### [ACTIVITY]
Lines below containing the word "text" should be copied out.

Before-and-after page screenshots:

- - - - -

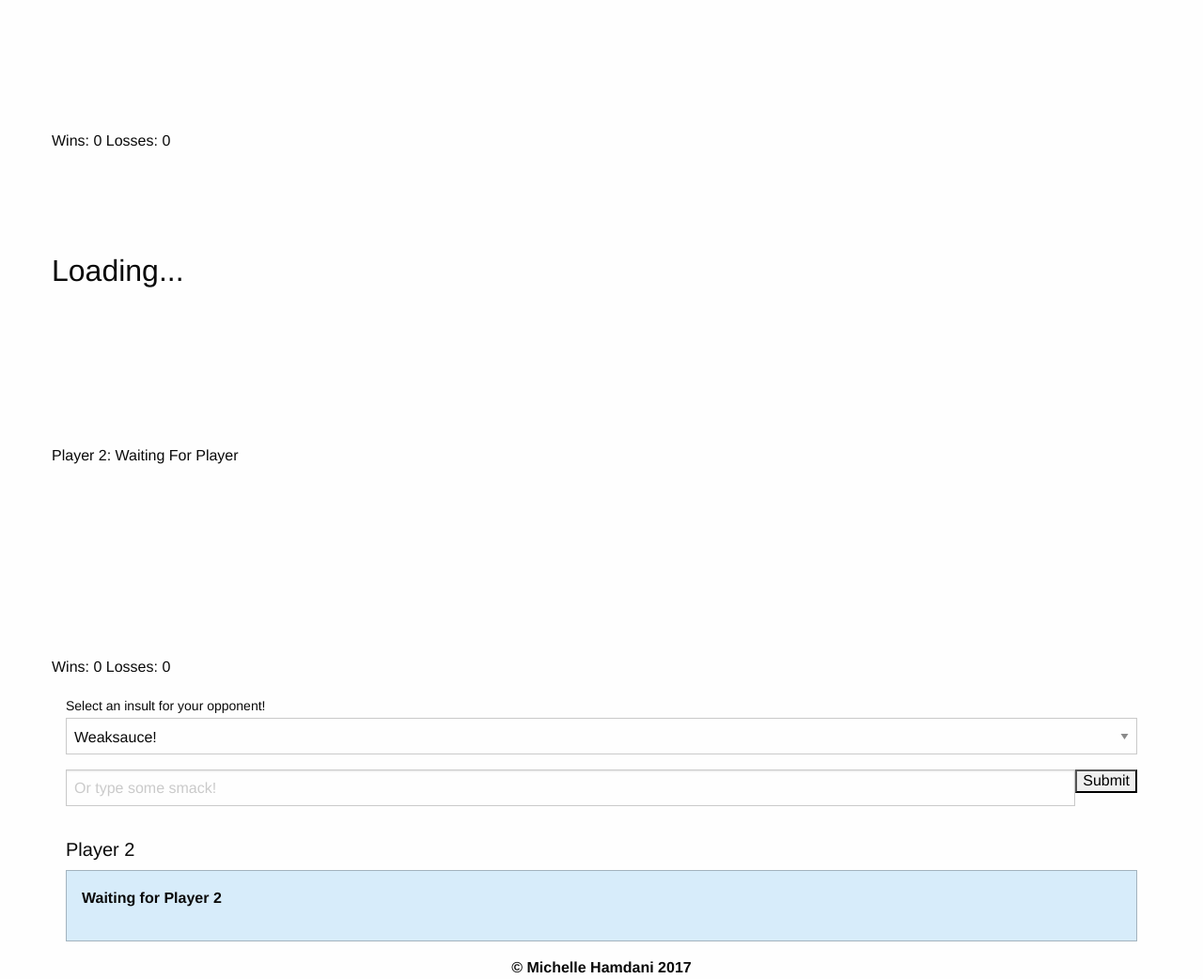
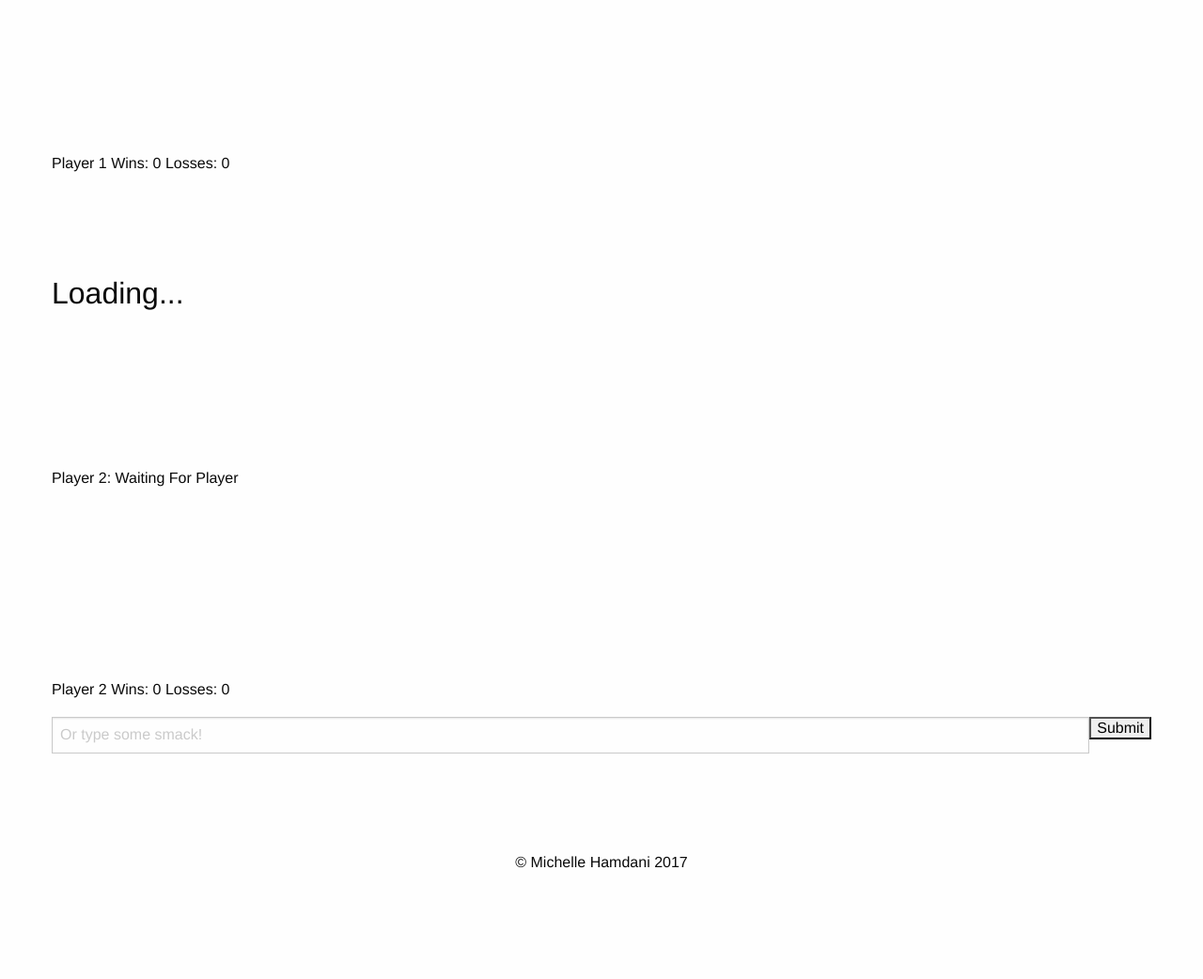
Before and after one commit to mhamdani/Two_Player_Pokemon_Battle, a plain HTML site: page index.html in a window 1280 px wide. Shown: the part 360-1402 px from the top of the page at 94% size. After the commit the page ends 1290 px from the top, so only its background shows below. Drawn offline with nearby package versions, Linux system fonts and the light colour scheme; a script that the page names is missing.

Commit message:
eliminated drop down menu

```diff
--- a/index.html
+++ b/index.html
@@ -15,14 +15,14 @@
     <div class="grid-container">
       <div class="grid-x grid-padding-x">
         <div class="large-12 cell">
-          <h1>A Two-player Rock Paper Scissor Game!</h1>
+          <h1>A Two-player Pokemon Battle!</h1>
         </div>
       </div>
 
       <div class="grid-x grid-padding-x">
         <div class="large-12 cell">
           <div class="callout">
-            <h4>To begin the game, create a player name and then click on your choice of weapon!</h4>
+            <h4>Welcome, Pokemaster! Please type in your Username below.</h4>
             <div class="grid-x grid-padding-x">
             </div>
             <div class="grid-x grid-padding-x">
@@ -48,14 +48,14 @@
           <!-- Player 1 panel -->
           <div class="row top-buffer">
             <div class="col-md-4">
-              <div class="panel panel-default">
+              <div class="panel panel-default"><br>
                 <div class="panel-heading playerOne-name">
                 Player 1:
                   <span>Waiting For Player</span>
                 </div>
                 <div class="panel-body playerOne-panel"></div>
                 <div class="panel-footer">
-                  <p>Wins: <span id="p1-wins">0</span> Losses: <span id="p1-losses">0</span></p>
+                  <p>Player 1 Wins: <span id="p1-wins">0</span> Losses: <span id="p1-losses">0</span></p>
                 </div>
               </div>
             </div><!-- ./Player 1 panel -->
@@ -75,20 +75,13 @@
                 </div>
                 <div class="panel-body playerTwo-panel"></div>
                 <div class="panel-footer">
-                  <p>Wins: <span id="p2-wins">0</span> Losses: <span id="p2-losses">0</span></p>
+                  <p>Player 2 Wins: <span id="p2-wins">0</span> Losses: <span id="p2-losses">0</span></p>
                 </div>
               </div>
             </div><!-- ./Player 2 Panel -->
 
-        <div class="grid-x grid-padding-x">
+
           <div class="large-12 cell">
-            <label>Select an insult for your opponent!</label>
-            <select>
-              <option value="weaksauce">Weaksauce!</option>
-              <option value="going-down">You're Going Down!</option>
-              <option value="eat-dirt">Eat dirt!</option>
-              <option value="coming-for-you">I'm coming for you!</option>
-            </select>
             <div id="chat-box"></div>
             <form class="input-group">
               <input id="chat-input" type="text" class="form-control" placeholder="Or type some smack!">
@@ -99,20 +92,7 @@
         </div>
       </form>
       </div>
-
-      <div class="grid-container">
-        <div class="grid-x grid-padding-x">
-          <div class="large-12 cell">
-          <h5>Player 2</h5>
-          <!-- Grid Example -->
-
-          <div class="grid-x grid-padding-x">
-            <div class="large-12 cell">
-              <div class="primary callout" class="playerTwo-name">
-                <p><strong>Waiting for Player 2</p>
-              </div>
-            </div>
-
+      <br><br><br>
             <!-- footer -->
             <div class="push"></div>
           </div><!-- /.wrapper -->
--- a/js/script.js
+++ b/js/script.js
@@ -181,7 +181,7 @@ var gameData = new Firebase("https://mhamdani-rps.firebaseio.com/"
       if (!snapshot.child("p1").exists() && !snapshot.child("p2").exists()) {
         console.log("Nobodies Home");
         if (!game.curPlayer) {
-          $('.info-well > p').html("Create your username Player 1!");
+          $('.info-well > p').html("");
           game.curPlayer = "playerOne";
           console.log("You are "+game.curPlayer);
           game.opponentDataKey = 'p2';
@@ -363,6 +363,17 @@ var gameData = new Firebase("https://mhamdani-rps.firebaseio.com/"
       let $msg = $('<p>').text(snapshot.val().user+': '+snapshot.val().msg).addClass(msgClass);
       $('#chat-box').append($msg);
     }
+
+    $('#mySelect').prop('selectedIndex', -1);
+
+    // var selectMessage = new Firebase("https://mhamdani-rps.firebaseio.com/");
+    // selectMessage.onDisconnect().remove();
+    //
+    // selectMessage.on("value", function(snapshot){
+    //   var msgSelect = snapshot.val().user === game[game.curPlayer].name ? 'msg-player' : 'msg-opponent';
+    //   let $sMsg = $('<p>').text(snapshot.val().user+': '+snapshot.val(.msf))
+    // })
+
   // If any errors are experienced, log them to console.
   }, function (errorObject) {
     console.log("The read failed: " + errorObject.code);
```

- - - - -

### [WRITTEN RESPONSE]
               <input id="chat-input" type="text" class="form-control" placeholder="Or type some smack!">
       let $msg = $('<p>').text(snapshot.val().user+': '+snapshot.val().msg).addClass(msgClass);
+    //   let $sMsg = $('<p>').text(snapshot.val().user+': '+snapshot.val(.msf))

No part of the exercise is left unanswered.